A good working definition of a blog is simply a journal or newsletter that is frequently updated and intended for the timely reading. It often provides opportunities for unfiltered and immediate feedback, sports an informal or even partisan attitude, and is written in a more personal style than traditional press outlets.
Blogs come in all shapes and subjects, from the maunderings of troubled teen souls to displays of classical photography to breaking news and commentary. They can be online journals, locked with a password shared by a few trusted friends, or they can be page after page of source code, sharing useful and free computer programs with the world Forbes.
A blog may be an online journal tangential to a company’s main business, where users of a company’s products give feedback and ask for help. Blogs can be hosted by single individuals, shared by teams, or produced by entire companies. They may be hosted on a dedicated blog server using fancy templates or lovingly hand-crafted in HTML on a page that resembles a bulletin board.

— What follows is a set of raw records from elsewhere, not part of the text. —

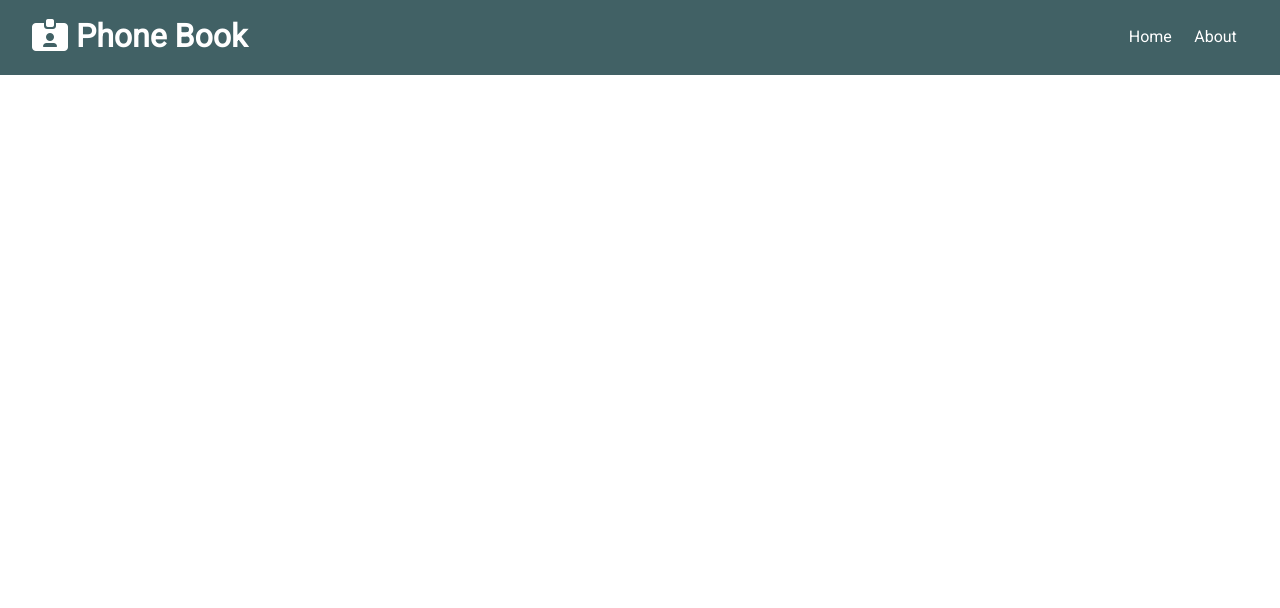
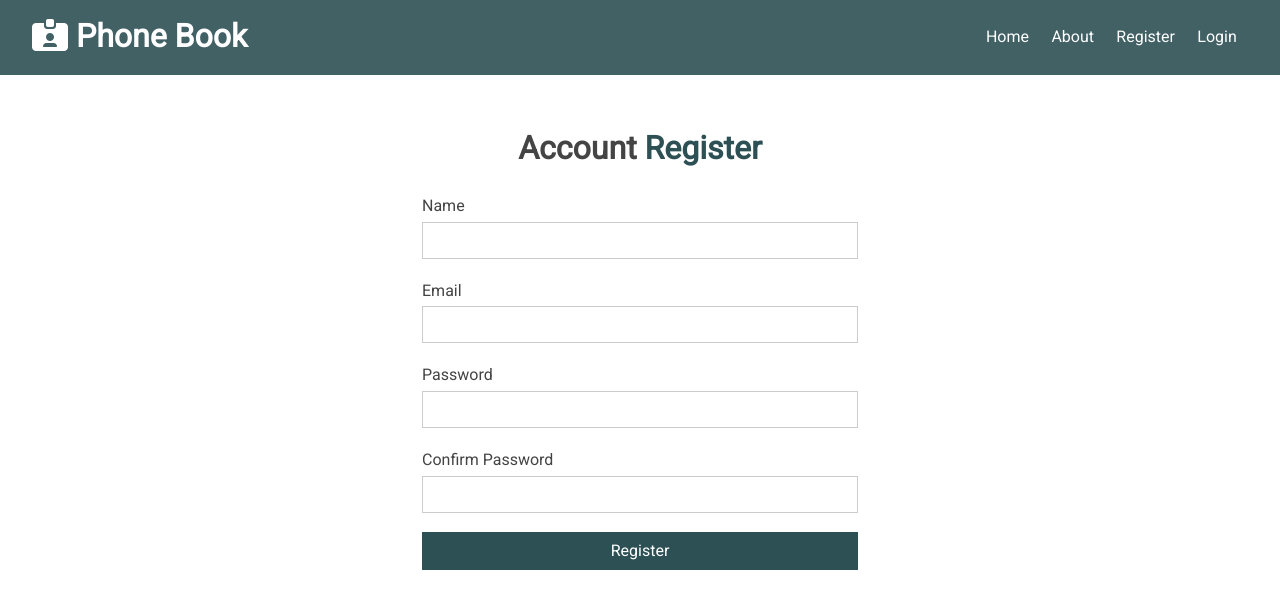
Before and after one commit to isabelchua/phonebook-back, a React (Create React App) app in the folder client/: page /register in a window 1280 px wide. Shown: the top 608 px of the page. Built offline with nearby package versions, Linux system fonts and the light colour scheme.

Commit message:
added login forms

```diff
--- a/client/src/App.js
+++ b/client/src/App.js
@@ -1,11 +1,13 @@
-import React, { Fragment } from 'react';
-import { BrowserRouter as Router, Route, Switch } from 'react-router-dom';
-import Home from './components/pages/Home';
-import About from './components/pages/About';
-import './App.css';
-import Navbar from './components/layout/Navbar';
-import ContactState from './context/contact/ContactState';
-import AuthState from './context/auth/AuthState';
+import React, { Fragment } from "react";
+import { BrowserRouter as Router, Route, Switch } from "react-router-dom";
+import Home from "./components/pages/Home";
+import About from "./components/pages/About";
+import "./App.css";
+import Navbar from "./components/layout/Navbar";
+import ContactState from "./context/contact/ContactState";
+import AuthState from "./context/auth/AuthState";
+import Register from "./components/auth/Register";
+import Login from "./components/auth/Login";
 
 const App = () => {
 	return (
@@ -18,6 +20,8 @@
 							<Switch>
 								<Route exact path="/" component={Home} />
 								<Route exact path="/about" component={About} />
+								<Route exact path="/register" component={Register} />
+								<Route exact path="/login" component={Login} />
 							</Switch>
 						</div>
 					</Fragment>
--- a/client/src/components/auth/Login.js
+++ b/client/src/components/auth/Login.js
@@ -0,0 +1,55 @@
+import React from "react";
+import { useState } from "react";
+
+const Login = () => {
+	const [user, setUser] = useState({
+		email: "",
+		password: ""
+	});
+
+	const { email, password } = user;
+
+	const onChange = e => setUser({ ...user, [e.target.name]: e.target.value });
+
+	const onSubmit = e => {
+		e.preventDefault();
+		console.log("Login submit");
+	};
+
+	return (
+		<div className="form-container">
+			<h1>
+				Account <span className="text-primary">Account Login</span>
+			</h1>
+			<form onSubmit={onSubmit}>
+				<div className="form-group">
+					<label htmlFor="email">Email</label>
+					<input
+						type="email"
+						name="email"
+						value={email}
+						onChange={onChange}
+						id=""
+					/>
+				</div>
+				<div className="form-group">
+					<label htmlFor="password">Password</label>
+					<input
+						type="password"
+						name="password"
+						value={password}
+						onChange={onChange}
+						id=""
+					/>
+				</div>
+				<input
+					type="submit"
+					value="Login"
+					className="btn btn-primary btn-block"
+				/>
+			</form>
+		</div>
+	);
+};
+
+export default Login;
--- a/client/src/components/auth/Register.js
+++ b/client/src/components/auth/Register.js
@@ -1,50 +1,77 @@
-import React from 'react'
-import { useState } from 'react'
+import React from "react";
+import { useState } from "react";
 
 const Register = () => {
 	const [user, setUser] = useState({
-		name: '',
-		email: '',
-		password: '',
-		password2: ''
-	})
+		name: "",
+		email: "",
+		password: "",
+		password2: ""
+	});
 
-	const {name, email,password, password2} = user;
+	const { name, email, password, password2 } = user;
 
-	const onChange = e => setUser({ ...user, [e.target.name]: e.target.value })
+	const onChange = e => setUser({ ...user, [e.target.name]: e.target.value });
 
 	const onSubmit = e => {
-		e.preventDefault()
-
-	}
-
+		e.preventDefault();
+		console.log("Register submit");
+	};
 
 	return (
-		<div className='form-container'>
+		<div className="form-container">
 			<h1>
 				Account <span className="text-primary">Register</span>
 			</h1>
 			<form onSubmit={onSubmit}>
 				<div className="form-group">
 					<label htmlFor="name">Name</label>
-					<input type="text" name="name" value{name} onChange={onChange} id=""/>
+					<input
+						type="text"
+						name="name"
+						value={name}
+						onChange={onChange}
+						id=""
+					/>
 				</div>
 				<div className="form-group">
 					<label htmlFor="email">Email</label>
-					<input type="email" name="email" value{email} onChange={onChange} id=""/>
+					<input
+						type="email"
+						name="email"
+						value={email}
+						onChange={onChange}
+						id=""
+					/>
 				</div>
 				<div className="form-group">
 					<label htmlFor="password">Password</label>
-					<input type="password" name="password" value{password} onChange={onChange} id=""/>
+					<input
+						type="password"
+						name="password"
+						value={password}
+						onChange={onChange}
+						id=""
+					/>
 				</div>
 				<div className="form-group">
 					<label htmlFor="password2">Confirm Password</label>
-					<input type="password2" name="password2" value{password2} onChange={onChange} id=""/>
+					<input
+						type="password"
+						name="password2"
+						value={password2}
+						onChange={onChange}
+						id=""
+					/>
 				</div>
-				<input type="submit" value="Register" className="btn btn-primary btn-block"/>
+				<input
+					type="submit"
+					value="Register"
+					className="btn btn-primary btn-block"
+				/>
 			</form>
 		</div>
-	)
-}
+	);
+};
 
-export default Register
+export default Register;
--- a/client/src/components/layout/Navbar.js
+++ b/client/src/components/layout/Navbar.js
@@ -1,6 +1,6 @@
-import React, { Fragment } from 'react';
-import PropTypes from 'prop-types';
-import { Link } from 'react-router-dom';
+import React, { Fragment } from "react";
+import PropTypes from "prop-types";
+import { Link } from "react-router-dom";
 
 const Navbar = ({ title, icon }) => {
 	return (
@@ -9,12 +9,18 @@
 				<i className={icon} /> {title}
 			</h1>
 			<ul>
-				{' '}
+				{" "}
 				<li>
 					<Link to="/">Home</Link>
 				</li>
 				<li>
 					<Link to="/about">About</Link>
+				</li>
+				<li>
+					<Link to="/register">Register</Link>
+				</li>
+				<li>
+					<Link to="/login">Login</Link>
 				</li>
 			</ul>
 		</div>
@@ -27,8 +33,8 @@
 };
 
 Navbar.defaultProps = {
-	title: 'Phone Book',
-	icon: 'fas fa-id-card-alt'
+	title: "Phone Book",
+	icon: "fas fa-id-card-alt"
 };
 
 export default Navbar;
--- /dev/null
+++ b/client/src/context/alert/AlertContext.js
@@ -0,0 +1,5 @@
+import { createContext } from "react";
+
+const alertContext = createContext();
+
+export default alertContext;
```
Also changed, not shown: client/src/context/alert/AlertState.js (added, +43 -0 lines), client/src/context/alert/AlertReducer.js (added).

But a blog is not simply a syndicated column or a newspaper that is online. Many news outlets feature their content online and even allow readers to respond to stories. However, the newspaper’s business does not change just because it has a new medium. Editors and writers still do the same jobs they did before the advent of online distribution; the newspaper does not view itself as any different from what it always was.
And perhaps therein lies the difference: attitude. The newspaper sees itself as presenting all the news that’s fit to print, written by objective professionals, while the blogger sees himself as presenting a piece of his own world and his own expertise from his own perspective.
As blogs become more popular, more columnists are becoming bloggers and more bloggers are becoming professional in what they write. Perhaps in a few years, the distinction between the Old Media and the New will be irrelevant in the mind of writers.
The number of individual blogs has topped 20 million and readership is exploding. In fact, the trade magazine Ad Age reports that during 2005 alone, American workers will spend the equivalent of 551,000 years reading blogs, rumor sheets, and online diaries.